ENTRIES SUPPLIED:
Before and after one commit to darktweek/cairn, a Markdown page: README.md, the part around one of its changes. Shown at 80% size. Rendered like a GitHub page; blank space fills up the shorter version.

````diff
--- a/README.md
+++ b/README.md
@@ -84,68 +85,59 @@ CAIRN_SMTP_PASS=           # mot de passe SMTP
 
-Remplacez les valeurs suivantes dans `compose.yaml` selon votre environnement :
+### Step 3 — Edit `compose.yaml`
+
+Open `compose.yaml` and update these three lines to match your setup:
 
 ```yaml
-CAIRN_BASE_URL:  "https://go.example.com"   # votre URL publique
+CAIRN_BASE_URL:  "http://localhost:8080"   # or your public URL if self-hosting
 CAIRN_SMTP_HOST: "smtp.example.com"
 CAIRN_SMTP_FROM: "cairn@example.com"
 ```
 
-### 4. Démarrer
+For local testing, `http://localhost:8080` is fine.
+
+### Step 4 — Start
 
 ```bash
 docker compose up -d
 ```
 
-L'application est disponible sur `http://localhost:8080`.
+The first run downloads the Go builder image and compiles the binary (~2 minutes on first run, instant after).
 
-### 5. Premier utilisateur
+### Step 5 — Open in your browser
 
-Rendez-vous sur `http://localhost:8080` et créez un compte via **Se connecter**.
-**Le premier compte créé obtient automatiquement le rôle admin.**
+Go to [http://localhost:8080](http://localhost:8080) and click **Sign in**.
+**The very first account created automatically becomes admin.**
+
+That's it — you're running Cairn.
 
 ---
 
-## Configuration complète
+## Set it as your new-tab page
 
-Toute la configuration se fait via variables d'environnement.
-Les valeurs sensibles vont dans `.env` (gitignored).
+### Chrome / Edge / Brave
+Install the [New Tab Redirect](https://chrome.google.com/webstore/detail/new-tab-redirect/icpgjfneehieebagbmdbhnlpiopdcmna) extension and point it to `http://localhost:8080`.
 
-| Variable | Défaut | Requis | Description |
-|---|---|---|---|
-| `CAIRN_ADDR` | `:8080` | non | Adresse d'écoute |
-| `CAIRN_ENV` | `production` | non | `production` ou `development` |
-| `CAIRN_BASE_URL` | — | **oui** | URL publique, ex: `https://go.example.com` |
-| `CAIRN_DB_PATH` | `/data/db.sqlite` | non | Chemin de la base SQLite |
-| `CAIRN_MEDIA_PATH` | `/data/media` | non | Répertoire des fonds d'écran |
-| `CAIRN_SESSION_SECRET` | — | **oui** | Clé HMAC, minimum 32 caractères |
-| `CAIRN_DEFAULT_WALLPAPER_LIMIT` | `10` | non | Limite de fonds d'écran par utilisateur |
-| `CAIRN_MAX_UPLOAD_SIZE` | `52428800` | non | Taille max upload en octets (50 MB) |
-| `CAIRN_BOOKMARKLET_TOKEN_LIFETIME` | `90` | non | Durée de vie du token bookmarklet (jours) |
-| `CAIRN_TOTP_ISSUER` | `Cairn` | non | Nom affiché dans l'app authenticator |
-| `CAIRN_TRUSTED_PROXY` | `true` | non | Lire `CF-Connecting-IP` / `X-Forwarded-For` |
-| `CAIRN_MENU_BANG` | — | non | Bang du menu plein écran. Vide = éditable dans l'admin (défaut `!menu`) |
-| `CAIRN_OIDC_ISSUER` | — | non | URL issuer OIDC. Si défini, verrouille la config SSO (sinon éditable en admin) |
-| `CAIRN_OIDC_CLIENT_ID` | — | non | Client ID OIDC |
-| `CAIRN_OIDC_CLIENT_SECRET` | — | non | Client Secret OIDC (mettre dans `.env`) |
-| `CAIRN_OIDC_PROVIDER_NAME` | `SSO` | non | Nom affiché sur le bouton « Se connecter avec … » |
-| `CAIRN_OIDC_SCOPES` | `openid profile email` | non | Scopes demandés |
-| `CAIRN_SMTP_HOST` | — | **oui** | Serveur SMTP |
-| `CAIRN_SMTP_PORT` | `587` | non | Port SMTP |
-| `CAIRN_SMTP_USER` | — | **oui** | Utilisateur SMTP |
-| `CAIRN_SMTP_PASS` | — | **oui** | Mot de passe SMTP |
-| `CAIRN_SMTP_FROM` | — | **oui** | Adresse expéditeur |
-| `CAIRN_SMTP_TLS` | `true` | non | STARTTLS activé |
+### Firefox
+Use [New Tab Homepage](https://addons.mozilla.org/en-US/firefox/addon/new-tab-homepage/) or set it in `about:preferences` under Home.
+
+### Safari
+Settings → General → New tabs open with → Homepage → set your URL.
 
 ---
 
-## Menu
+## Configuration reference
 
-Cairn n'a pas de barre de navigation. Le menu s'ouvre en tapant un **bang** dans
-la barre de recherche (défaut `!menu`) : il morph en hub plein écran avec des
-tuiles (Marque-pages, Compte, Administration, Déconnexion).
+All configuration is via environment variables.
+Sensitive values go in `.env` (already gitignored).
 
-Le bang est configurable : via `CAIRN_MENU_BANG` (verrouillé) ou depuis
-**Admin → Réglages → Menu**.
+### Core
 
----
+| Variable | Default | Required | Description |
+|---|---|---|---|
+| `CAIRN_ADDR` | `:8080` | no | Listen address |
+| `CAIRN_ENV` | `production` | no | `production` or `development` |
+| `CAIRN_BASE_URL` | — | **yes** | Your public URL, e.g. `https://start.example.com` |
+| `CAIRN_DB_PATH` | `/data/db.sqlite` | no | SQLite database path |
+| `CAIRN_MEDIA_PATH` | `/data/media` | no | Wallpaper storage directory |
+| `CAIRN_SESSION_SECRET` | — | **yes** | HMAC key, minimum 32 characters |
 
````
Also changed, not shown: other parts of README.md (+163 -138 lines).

ACTIVITY: Looking at the data above, state how many of its lines contain the word "Step", and give nothing but that number.

OUTPUT BELOW: 3